Among leading e-book readers, a 6-inch screen--which approximates the size of a paperback book--is standard: it's what you'll find on the Amazon Kindle, the Barnes & Noble Nook, and at least one version of the Sony Reader. But for those who prefer the more spacious pages of a magazine or newspaper, that size can be a bit cramped. With that in mind, Amazon released the Kindle DX in the summer of 2009, supersizing the Kindle experience with a 9.7-inch e-ink screen.
With the subsequent arrival of the Apple iPad in April 2010, many tech pundits wrote off Amazon's similarly sized--and identically priced--Kindle DX as a nonviable product. But just a few months after Apple launched its much-hyped tablet, Amazon is making efforts to resuscitate the DX with a price cut to $379, a new graphite finish, and a screen that offers higher contrast and darker fonts. The device still has "free" integrated 3G wireless connectivity from AT&T, and aside from the new "high-contrast e-ink screen" doesn't add any additional hardware enhancements.
The Kindle DX boasts 4GB of internal memory. It's not expandable, but that space is enough for about 3,500 e-books. Should you ever run out of room (since you can also store images, PDFs, MP3 audio, and Audible audio books), you can delete your e-books with impunity and redownload them later as needed--Amazon keeps all of your e-book purchases readily available in an online "digital locker" tied to your account.
Though the Kindle is designed as a primary reading device, the e-books you purchase aren't trapped there. You can also download Kindle software apps for nearly all other major platforms (Windows PCs, Macs, BlackBerry phones, Android phones, iPads, and iPhones/iPod Touch devices) to access all of the same titles, syncing up between them where you left off with Amazon's WhisperSync feature. (Barnes & Noble's rival Nook reader also supports all of those devices.)
Notably, unlike the Nook and the iPad, the Kindle does not support the EPUB file format standard, so you can't use it to read loaner e-books from library, nor any of the myriad free titles available online from a variety of vendors such as Google Books. However, that issue is somewhat ameliorated by the fact that Amazon offers its own library of almost 2 million free, public-domain titles (mostly pre-1923, out-of-copyright titles), including a large range of classics by Mark Twain, Arthur Conan Doyle, H.G. Wells, Jane Austen, and the like.

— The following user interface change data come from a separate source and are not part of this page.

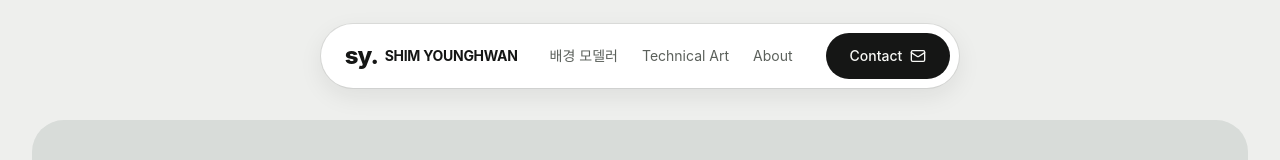
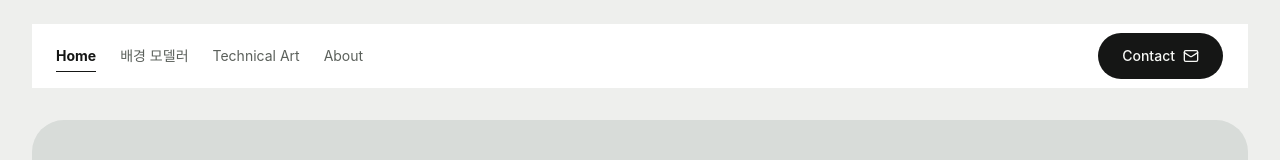
Before and after one commit to Shim0Hwan/Shim0Hawn.github.io, a React (Vite) app in the folder source/: page / in a window 1280 px wide. Shown: the top 160 px of the page. Built offline with nearby package versions, Linux system fonts and the light colour scheme; a web font is replaced by a local one.

Commit message:
Morph underline navigation into a sticky pill

```diff
--- a/source/src/App.tsx
+++ b/source/src/App.tsx
@@ -1,5 +1,6 @@
 import { useEffect, useRef, useState } from 'react'
 import { ArrowDown, ArrowLeft, ArrowUpRight, Mail, Maximize2, Menu, X } from 'lucide-react'
+import { motion, useReducedMotion } from 'motion/react'
 import { Button } from '@/components/ui/button'
 import { Separator } from '@/components/ui/separator'
 import { Dialog, DialogClose, DialogContent, DialogTitle, DialogTrigger } from '@/components/ui/dialog'
@@ -16,16 +17,28 @@ const email = 'dudghks667@gmail.com'
 const slug = location.pathname.split('/').pop()?.replace(/\.html$/, '') || 'index'
 const project = content.projects.find(item => item.slug === slug)
 const isTechnical = slug.startsWith('technical')
+const headerMotion = { threshold: 32, radius: 32, duration: 0.3, ease: [0.22, 1, 0.36, 1] as const }
 
 function Header() {
   const aboutNavigation = useRef(false)
-  return <header className="site-header">
-    <a className="brand" href="index.html" aria-label="심영환 홈"><span className="brand-symbol" aria-hidden="true">sy.</span><span className="brand-name" translate="no">SHIM YOUNGHWAN</span></a>
-    <nav aria-label="주요 메뉴" className="main-nav">
+  const [scrolled, setScrolled] = useState(() => window.scrollY > headerMotion.threshold)
+  const reducedMotion = useReducedMotion()
+  const transition = { duration: reducedMotion ? 0 : headerMotion.duration, ease: headerMotion.ease }
+  useEffect(() => {
+    const updateHeader = () => setScrolled(window.scrollY > headerMotion.threshold)
+    updateHeader()
+    window.addEventListener('scroll', updateHeader, { passive: true })
+    return () => window.removeEventListener('scroll', updateHeader)
+  }, [])
+  return <motion.header layoutRoot className="header-shell"><motion.div layout={!reducedMotion} initial={false} animate={{ borderRadius: scrolled ? headerMotion.radius : 0 }} transition={transition} className="site-header" data-scrolled={scrolled}>
+    <motion.nav layout="position" transition={transition} aria-label="주요 메뉴" className="main-nav">
+      <a href="index.html" aria-current={slug === 'index' ? 'page' : undefined}>Home</a>
       <a href="environment.html" aria-current={slug.startsWith('environment') ? 'page' : undefined}>배경 모델러</a>
       <a href="technical-art.html" aria-current={isTechnical ? 'page' : undefined}>Technical Art</a>
       <a href="index.html#about">About</a>
-    </nav>
+    </motion.nav>
+    <motion.a layout="position" transition={transition} className="mobile-home" href="index.html" aria-current={slug === 'index' ? 'page' : undefined}>Home</motion.a>
+    <motion.div layout="position" transition={transition} className="header-actions">
     <Button asChild className="header-contact"><a href={`mailto:${email}`} aria-label="이메일 연락">Contact<Mail data-icon="inline-end" aria-hidden="true" /></a></Button>
     <Dialog>
       <DialogTrigger asChild><Button className="mobile-menu-trigger" variant="ghost" size="icon" aria-label="메뉴 열기"><Menu aria-hidden="true" /></Button></DialogTrigger>
@@ -40,6 +53,7 @@ function Header() {
       }}>
         <div className="mobile-menu-top"><DialogTitle>메뉴</DialogTitle><DialogClose asChild><Button variant="ghost" size="icon" aria-label="메뉴 닫기"><X aria-hidden="true" /></Button></DialogClose></div>
         <nav aria-label="주요 메뉴" className="mobile-nav">
+          <DialogClose asChild><a href="index.html" aria-current={slug === 'index' ? 'page' : undefined}>Home</a></DialogClose>
           <DialogClose asChild><a href="environment.html" aria-current={slug.startsWith('environment') ? 'page' : undefined}>배경 모델러</a></DialogClose>
           <DialogClose asChild><a href="technical-art.html" aria-current={isTechnical ? 'page' : undefined}>Technical Art</a></DialogClose>
           <DialogClose asChild><a href="index.html#about" onClick={() => { aboutNavigation.current = slug === 'index' }}>About</a></DialogClose>
@@ -47,7 +61,8 @@ function Header() {
         <DialogClose asChild><Button asChild className="mobile-contact"><a href={`mailto:${email}`} aria-label="이메일 연락">Contact<Mail data-icon="inline-end" aria-hidden="true" /></a></Button></DialogClose>
       </DialogContent>
     </Dialog>
-  </header>
+    </motion.div>
+  </motion.div></motion.header>
 }
 
 function Footer() {
--- a/source/src/index.css
+++ b/source/src/index.css
@@ -76,13 +76,16 @@
   --section-gap: var(--space-24);
   --content-width: 96rem;
   --control-size: 3rem;
+  --header-height: var(--space-16);
+  --header-top: max(var(--space-3), env(safe-area-inset-top));
   --shadow-nav: 0 0 0 1px color-mix(in srgb, var(--foreground) 8%, transparent), 0 var(--space-2) var(--space-6) color-mix(in srgb, var(--foreground) 8%, transparent);
   --motion-fast: 180ms;
+  --motion-medium: 300ms;
   --motion-slow: 600ms;
 }
 @layer base {
   * { @apply border-border; }
-  html { @apply font-sans; scroll-behavior: smooth; scroll-padding-top: var(--space-6); }
+  html { @apply font-sans; scroll-behavior: smooth; scroll-padding-top: calc(var(--header-height) + var(--header-top)); }
   body { @apply bg-background text-foreground; margin: 0; font-size: var(--type-body); line-height: var(--leading-body); -webkit-font-smoothing: antialiased; }
   h1, h2, h3, p, figure { margin: 0; }
   h1, h2, h3 { text-wrap: balance; }
@@ -99,15 +102,20 @@
 .site-shell { max-width: var(--content-width); margin: auto; padding: var(--space-6) max(var(--page-gutter), env(safe-area-inset-right)) var(--space-8) max(var(--page-gutter), env(safe-area-inset-left)); }
 .skip-link { position: fixed; top: var(--space-2); left: var(--space-2); padding: var(--space-4); background: var(--popover); transform: translateY(-200%); z-index: 60; }
 .skip-link:focus { transform: translateY(0); }
-.site-header { width: fit-content; max-width: 100%; min-height: var(--space-16); display: flex; align-items: center; justify-content: space-between; gap: var(--space-8); margin: 0 auto var(--space-8); padding: var(--space-2) var(--space-2) var(--space-2) var(--space-6); background: var(--popover); border-radius: var(--radius-pill); box-shadow: var(--shadow-nav); }
-.brand { display: inline-flex; align-items: center; gap: var(--space-2); white-space: nowrap; }
-.brand-symbol { display: grid; place-items: center; width: var(--space-8); height: var(--control-size); font-size: var(--type-subtitle); font-weight: 800; line-height: 1; letter-spacing: var(--tracking-title); }
-.brand-name { font-size: var(--type-small); font-weight: 650; letter-spacing: -0.02em; }
+.header-shell { position: sticky; top: var(--header-top); z-index: 40; margin-bottom: var(--space-8); pointer-events: none; }
+.site-header { position: relative; width: 100%; max-width: 100%; min-height: var(--header-height); display: flex; align-items: center; justify-content: space-between; gap: var(--space-8); margin-inline: auto; padding: var(--space-2) var(--space-6); background: var(--popover); pointer-events: auto; }
+.site-header[data-scrolled=true] { width: fit-content; padding-right: var(--space-2); }
+.site-header::before { content: ''; position: absolute; inset: 0; border-radius: inherit; box-shadow: var(--shadow-nav); opacity: 0; pointer-events: none; transition: opacity var(--motion-medium); }
+.site-header[data-scrolled=true]::before { opacity: 1; }
 .main-nav { display: flex; align-items: center; gap: var(--space-6); font-size: var(--type-small); }
-.main-nav a, .mobile-nav a { display: flex; align-items: center; gap: var(--space-2); min-height: var(--control-size); color: var(--muted-foreground); white-space: nowrap; transition: color var(--motion-fast); }
-.main-nav a:hover, .mobile-nav a:hover, .main-nav a[aria-current], .mobile-nav a[aria-current] { color: var(--foreground); }
-.main-nav a[aria-current], .mobile-nav a[aria-current] { font-weight: 650; }
-.main-nav a[aria-current]::before, .mobile-nav a[aria-current]::before { content: ''; width: var(--space-1); height: var(--space-1); border-radius: var(--radius-pill); background: currentColor; }
+.main-nav a, .mobile-nav a, .mobile-home { position: relative; display: flex; align-items: center; gap: var(--space-2); min-height: var(--control-size); color: var(--muted-foreground); white-space: nowrap; transition: color var(--motion-fast); }
+.main-nav a:hover, .mobile-nav a:hover, .mobile-home:hover, .main-nav a[aria-current], .mobile-nav a[aria-current], .mobile-home[aria-current] { color: var(--foreground); }
+.main-nav a[aria-current], .mobile-nav a[aria-current], .mobile-home[aria-current] { font-weight: 650; }
+.main-nav a::after, .mobile-home::after { content: ''; position: absolute; inset-inline: 0; bottom: var(--space-2); height: 1px; background: currentColor; transform: scaleX(0); transform-origin: right; transition: transform var(--motion-medium); }
+.main-nav a:hover::after, .main-nav a:focus-visible::after, .main-nav a[aria-current]::after, .mobile-home:hover::after, .mobile-home:focus-visible::after, .mobile-home[aria-current]::after { transform: scaleX(1); transform-origin: left; }
+.mobile-nav a[aria-current]::before { content: ''; width: var(--space-1); height: var(--space-1); border-radius: var(--radius-pill); background: currentColor; }
+.header-actions { display: flex; align-items: center; gap: var(--space-2); flex-shrink: 0; }
+.mobile-home { display: none; }
 .header-contact, .mobile-contact, .mobile-menu-trigger { border-radius: var(--radius-pill); }
 .header-contact { padding-inline: var(--space-6); }
 .mobile-menu-trigger { display: none; }
@@ -173,7 +181,7 @@
 .work-caption p { color: var(--muted-foreground); max-width: 26ch; word-break: keep-all; }
 .work-caption h2 a:hover { text-decoration: underline; text-decoration-thickness: 1px; text-underline-offset: var(--space-2); }
 .technical-layout, .detail-layout { display: grid; grid-template-columns: 15rem minmax(0,1fr); gap: var(--space-12); margin: var(--section-gap) var(--space-6); align-items: start; }
-.project-rail { display: flex; flex-direction: column; position: sticky; top: var(--space-8); gap: var(--space-1); }
+.project-rail { display: flex; flex-direction: column; position: sticky; top: calc(var(--header-height) + var(--header-top) + var(--space-6)); gap: var(--space-1); }
 .project-rail>.meta { margin-bottom: var(--space-4); }
 .project-rail>a { display: flex; align-items: baseline; gap: var(--space-3); font-size: var(--type-small); color: var(--muted-foreground); padding: var(--space-3) 0; line-height: 1.4; }
 .project-rail>a:hover, .project-rail>a:focus-visible { color: var(--foreground); text-decoration: underline; text-underline-offset: var(--space-1); }
@@ -255,8 +263,10 @@
 }
 @media (max-width: 48rem) {
   :root { --page-gutter: var(--space-4); --panel-padding: var(--space-6); --section-gap: var(--space-12); --type-subtitle: 1.25rem; --type-name: clamp(2rem, 10.3vw, 5rem); --radius-xl: 1.5rem; }
-  .site-header { width: 100%; gap: var(--space-3); margin-bottom: var(--space-6); }
-  .main-nav, .header-contact { display: none; }
+  .header-shell { margin-bottom: var(--space-6); }
+  .site-header { gap: var(--space-3); padding-right: var(--space-2); }
+  .main-nav { display: none; }
+  .mobile-home { display: inline-flex; }
   .mobile-menu-trigger { display: inline-flex; }
   .hero-kicker { font-size: var(--type-meta); }
   .hero-name { margin: var(--space-8) 0; }
@@ -315,7 +325,7 @@
   *, *::before, *::after { animation-duration: 0.01ms !important; transition-duration: 0.01ms !important; }
 }
 @media print {
-  .site-header, .project-rail, .next-project, .site-footer, .zoom-icon { display: none; }
+  .header-shell, .project-rail, .next-project, .site-footer, .zoom-icon { display: none; }
   .site-shell { max-width: none; padding: 0; }
   .detail-layout { display: block; }
 }
```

In addition to hundreds of thousands of e-books, you can also subscribe to a good number of newspapers, magazines, and blogs, all of which are delivered wirelessly to the Kindle. The AT&T 3G wireless should cover most of the U.S., and it's completely free. It also will work in many countries overseas, but additional charges may apply. Unlike the new, smaller Kindles, there's no Wi-Fi option, but you can download content to your PC and side-load it to the Kindle via USB.
The Kindle has a built-in QWERTY keyboard for searching and notation; you can also tie the device to your Facebook and Twitter accounts, and share relevant passages among your social network. Anyone who's used an iPad or a modern smartphone will have an impulse to touch the screen, but, alas, that's not how the Kindle works. (That's probably for the best: Sony's attempt to add touch-screen functionality to its e-readers comes at the expense of screen clarity.) Instead, navigation is accomplished using the thumbstick and the page forward/back, menu, back, and home buttons along the screen's right border. It's definitely less intuitive than a touch screen, but most users will get the hang of it quickly enough.